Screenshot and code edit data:
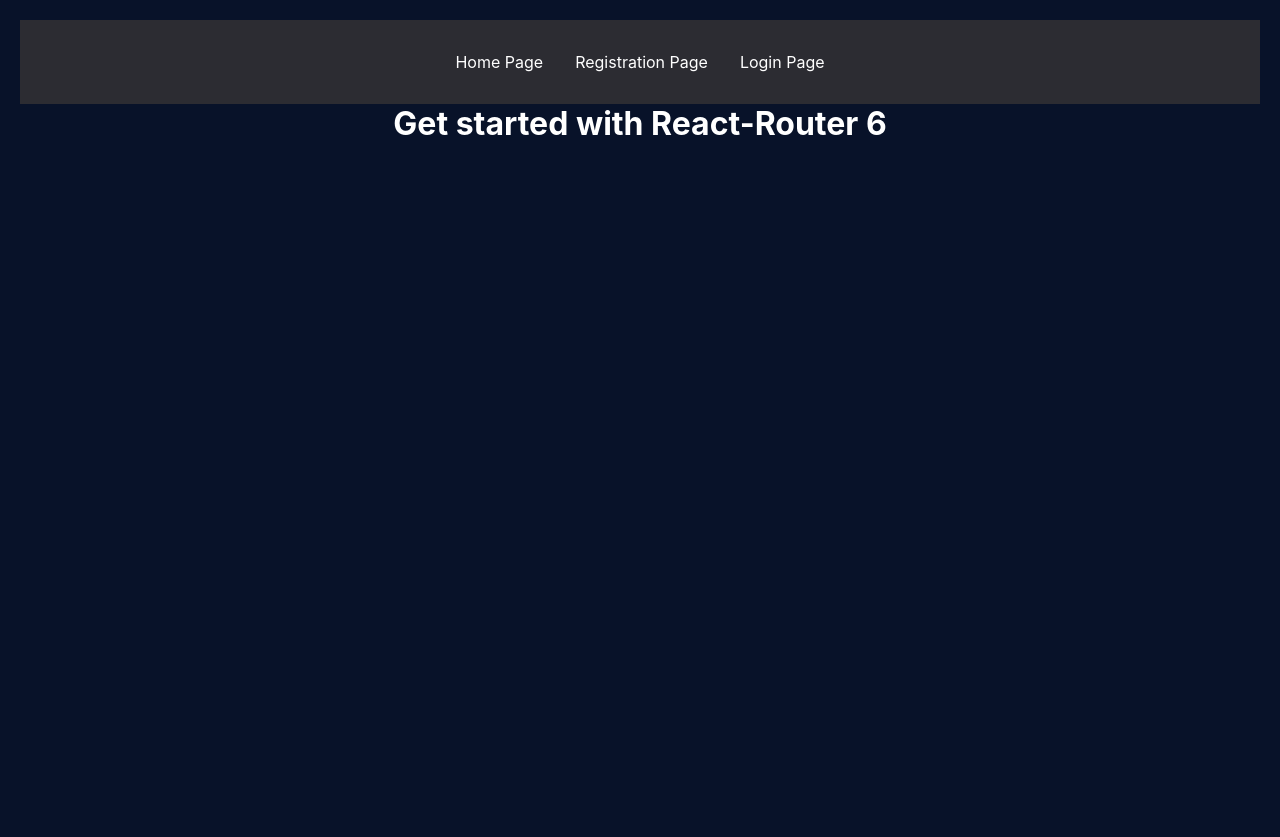
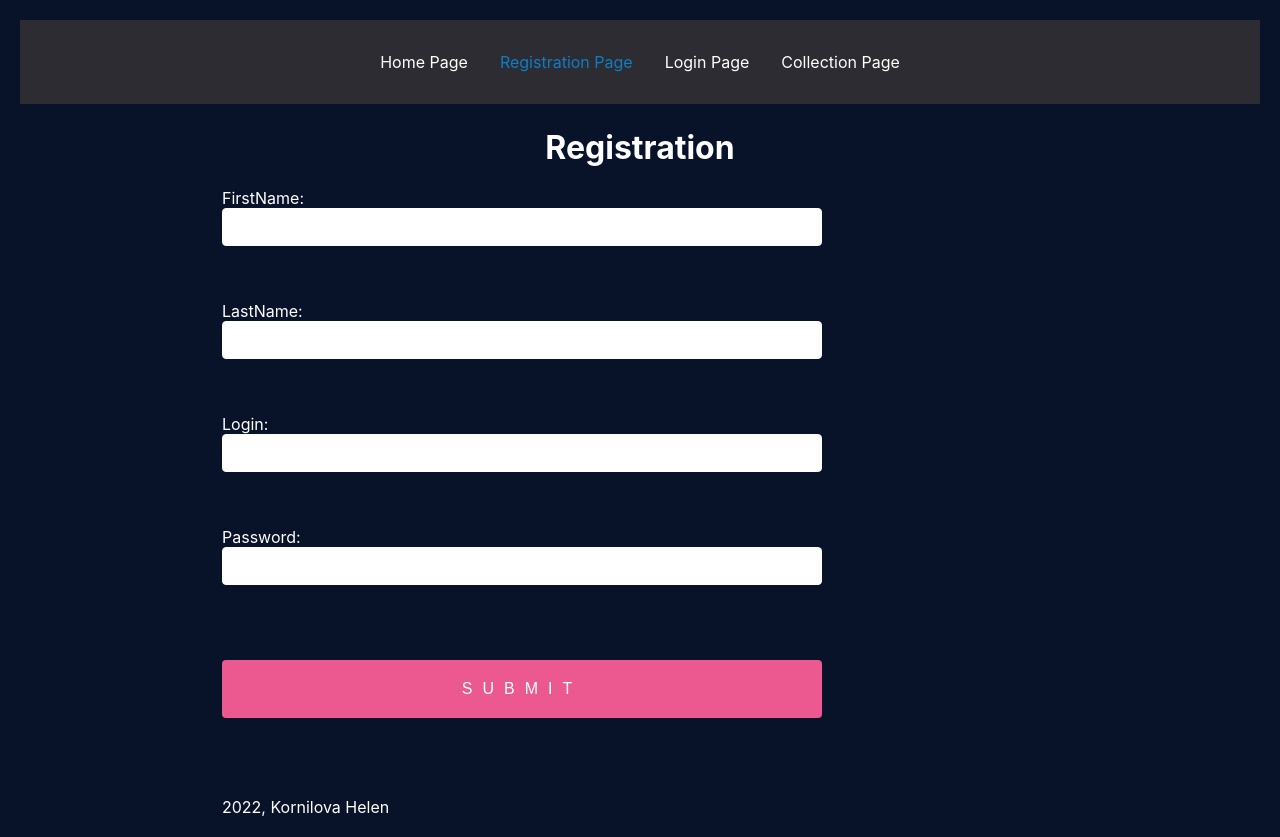
Before and after one commit to KornilovaEV/app, a React (Create React App) app: page /registration in a window 1280 px wide. Before the commit the page ends 800 px from the top, so only its background shows below. Built offline with nearby package versions, Linux system fonts and the light colour scheme.

Commit message:
make it better

```diff
--- a/src/App.jsx
+++ b/src/App.jsx
@@ -2,22 +2,26 @@ import {Home} from "./pages/Home";
 import {Login} from "./pages/Login";
 import {Registration} from "./pages/Registration";
 import { Notfoundpage } from './pages/Error';
+import { Collection } from './pages/Collection';
+//import { Singlepage } from './pages/Singlepage';
+import { Layout } from "./components/Layout";
 
-import {Routes, Route, Link} from 'react-router-dom';
+
+import {Routes, Route} from 'react-router-dom';
 
 function App(){
     return (
         <>
-        <header>
-            <Link to="/">Home Page</Link>
-            <Link to="/registration">Registration Page</Link>
-            <Link to="/login">Login Page</Link>
-        </header>
+
         <Routes>
-            <Route path="/" element={<Home />}/>
-            <Route path="/registration" element={<Login />}/>
-            <Route path="/login" element={<Registration />}/>
-            <Route path="*" element={<Notfoundpage />} />
+            <Route path ="/" element={<Layout />} >
+                <Route index element={<Home />}/>
+                <Route path="login" element={<Login />}/>
+                <Route path="registration" element={<Registration />}/>
+                <Route path="collection" element={<Collection />}/>
+                <Route path="collection/:id" element={<Collection />}/>
+                <Route path="*" element={<Notfoundpage />} />
+            </Route>
         </Routes>
         </>
     );
--- /dev/null
+++ b/src/components/Layout.jsx
@@ -0,0 +1,22 @@
+import {NavLink, Outlet} from 'react-router-dom';
+
+
+const Layout = () => {
+    return (
+        <>
+        <header>
+            <NavLink to="/">Home Page</NavLink>
+            <NavLink to="/registration">Registration Page</NavLink>
+            <NavLink to="/login">Login Page</NavLink>
+            <NavLink to="/collection">Collection Page</NavLink>
+        </header>
+
+        <main className="container">
+            <Outlet />
+        </main>
+        <footer className="container">2022, Kornilova Helen</footer>
+        </>
+    )
+
+}
+export {Layout}
--- /dev/null
+++ b/src/pages/Collection.jsx
@@ -0,0 +1,12 @@
+import { useParams } from "react-router-dom";
+const Collection = () => {
+    const {id} = useParams();
+
+    return (
+        <div>
+            {id}
+        </div>
+    )
+}
+
+export {Collection}
--- a/src/pages/Registration.jsx
+++ b/src/pages/Registration.jsx
@@ -17,7 +17,17 @@ const onSubmit = (data) => {
 alert(JSON.stringify(data))
 reset();
 }
-
+const condition_length = {
+    required: "You need to fill out form!",
+            minLength: {
+                value: 2,
+                message: "Min of 2 characters!"
+            },
+            maxLength:{
+                value: 20,
+                message: "Max of 20 characters!"
+            }
+}
 
 return (
     <div className="Registration">
@@ -27,11 +37,8 @@ return (
         FirstName:
     <input
         {...register('firstName',{
-        required: "You need to fill out form!",
-        minLength: {
-            value: 2,
-            message: "Minimum of 2 characters!"
-        }
+            condition_length,
+            pattern: (/^[A-Za-z]+$/i )
         })}
     />
     </label>
@@ -43,16 +50,39 @@ return (
         LastName:
     <input
         {...register('lastName',{
-        required: "You need to fill out form!",
-        minLength: {
-            value: 2,
-            message: "Minimum of 2 characters!"
-        }
+            condition_length,
+            pattern: (/^[A-Za-z]+$/i )
         })}
     />
     </label>
     <div style={{height: 40}}>
         {errors?.lastName && <p>{errors?.lastName?.message || 'Error!'}</p>}
+    </div>
+
+    <label>
+        Login:
+    <input
+        {...register('login',{
+            condition_length,
+            pattern: (/^[A-Za-z]+$/i )
+        })}
+    />
+    </label>
+    <div style={{height: 40}}>
+        {errors?.login && <p>{errors?.login?.message || 'Error!'}</p>}
+    </div>
+
+    <label>
+        Password:
+    <input
+        {...register('password',{
+        condition_length,
+        pattern: ( /^[A-Za-z1-9-{+-/.,*^}]+$/i),
+        })}
+    />
+    </label>
+    <div style={{height: 40}}>
+        {errors?.password && <p>{errors?.password?.message || 'You can use letters,numbers and values {+ - / * , ^ . }'}</p>}
     </div>
 
     <input type="submit" disabled={!isValid}/>
--- /dev/null
+++ b/src/pages/Singlepage.jsx
@@ -0,0 +1,9 @@
+const Singlepage = () => {
+    return (
+        <div>
+            1
+        </div>
+    )
+}
+
+export {Singlepage}
```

- WHAT IS BEING ASKED
Filter the records above and return every line that holds the word "Notfoundpage".

- RESPONSE FOR THIS EXERCISE
 import { Notfoundpage } from './pages/Error';
-            <Route path="*" element={<Notfoundpage />} />
+                <Route path="*" element={<Notfoundpage />} />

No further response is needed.